|Keywords:||cyclones, Danaus plexippus, historic records, hurricanes, invasion biology|
|Subjects:||Australian and New Zealand Standard Research Classification > BIOLOGICAL SCIENCES (060000) > ZOOLOGY (060800) > Invertebrate Biology (060808)|
|Divisions:||Past > QUT Faculties & Divisions > Faculty of Science and Technology|
|Copyright Owner:||Copyright 2004 Springer|
|Copyright Statement:||Reproduced in accordance with the copyright policy of the publisher.
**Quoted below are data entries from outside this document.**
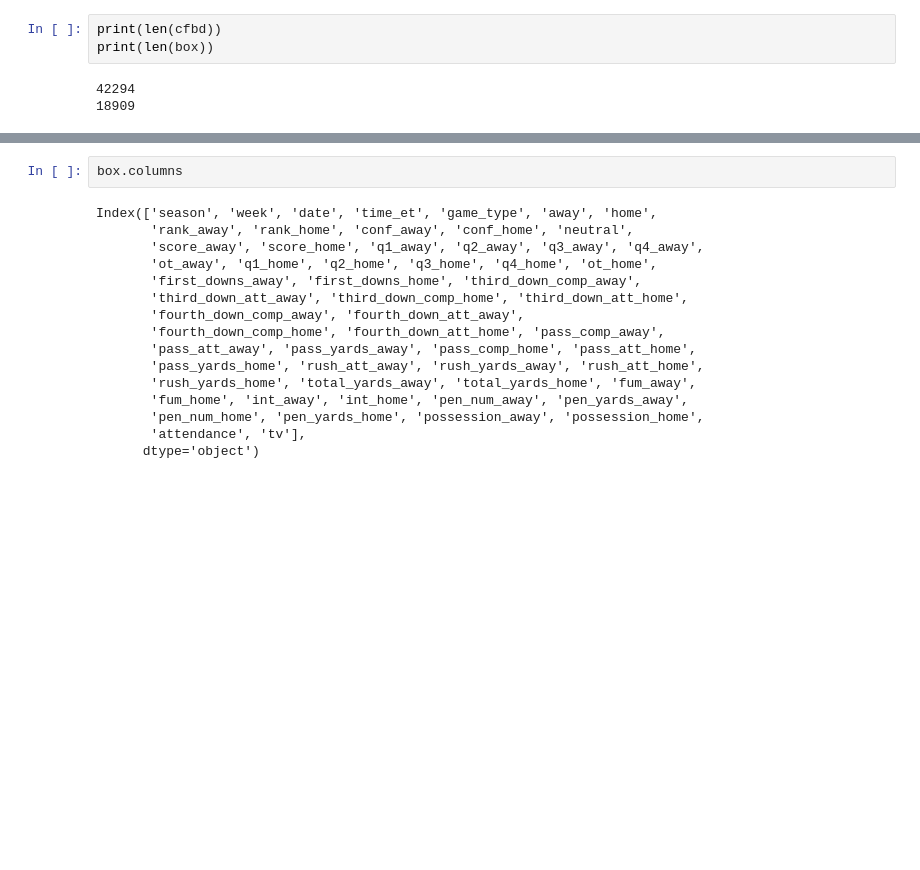
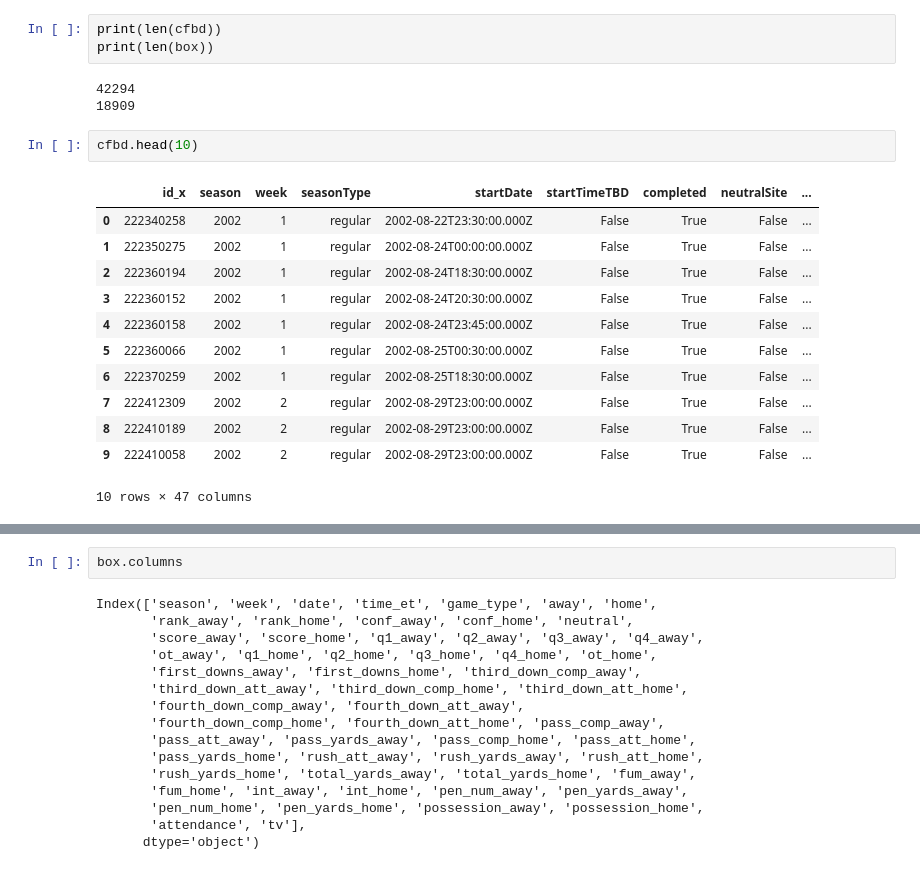
Before and after one commit to landewill/IS477, a Jupyter notebook: notebooks/Data_merge.ipynb, the cells around one changed output, grey strips where cells are left out. Saved outputs shown, nothing was run; the diff lists cells and outputs as text; blank space fills up the shorter version.

```diff
--- a/notebooks/Data_merge.ipynb
+++ b/notebooks/Data_merge.ipynb
@@ -27,3 +27,18 @@ print(len(box))
 # %% [output]
 42294
 18909
+# %%
+cfbd.head(10)
+# %% [output]
+|  | id_x | season | week | seasonType | startDate | startTimeTBD | completed | neutralSite | ... |
+| 0 | 222340258 | 2002 | 1 | regular | 2002-08-22T23:30:00.000Z | False | True | False | ... |
+| 1 | 222350275 | 2002 | 1 | regular | 2002-08-24T00:00:00.000Z | False | True | False | ... |
+| 2 | 222360194 | 2002 | 1 | regular | 2002-08-24T18:30:00.000Z | False | True | False | ... |
+| 3 | 222360152 | 2002 | 1 | regular | 2002-08-24T20:30:00.000Z | False | True | False | ... |
+| 4 | 222360158 | 2002 | 1 | regular | 2002-08-24T23:45:00.000Z | False | True | False | ... |
+| 5 | 222360066 | 2002 | 1 | regular | 2002-08-25T00:30:00.000Z | False | True | False | ... |
+| 6 | 222370259 | 2002 | 1 | regular | 2002-08-25T18:30:00.000Z | False | True | False | ... |
+| 7 | 222412309 | 2002 | 2 | regular | 2002-08-29T23:00:00.000Z | False | True | False | ... |
+| 8 | 222410189 | 2002 | 2 | regular | 2002-08-29T23:00:00.000Z | False | True | False | ... |
+| 9 | 222410058 | 2002 | 2 | regular | 2002-08-29T23:00:00.000Z | False | True | False | ... |
+10 rows × 47 columns
```
Also changed, not shown: parts of 5 cells of this notebook, 3 other files.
The original publication is available at SpringerLink.|
|Deposited On:||11 Apr 2005|
|Last Modified:||29 Feb 2012 13:04|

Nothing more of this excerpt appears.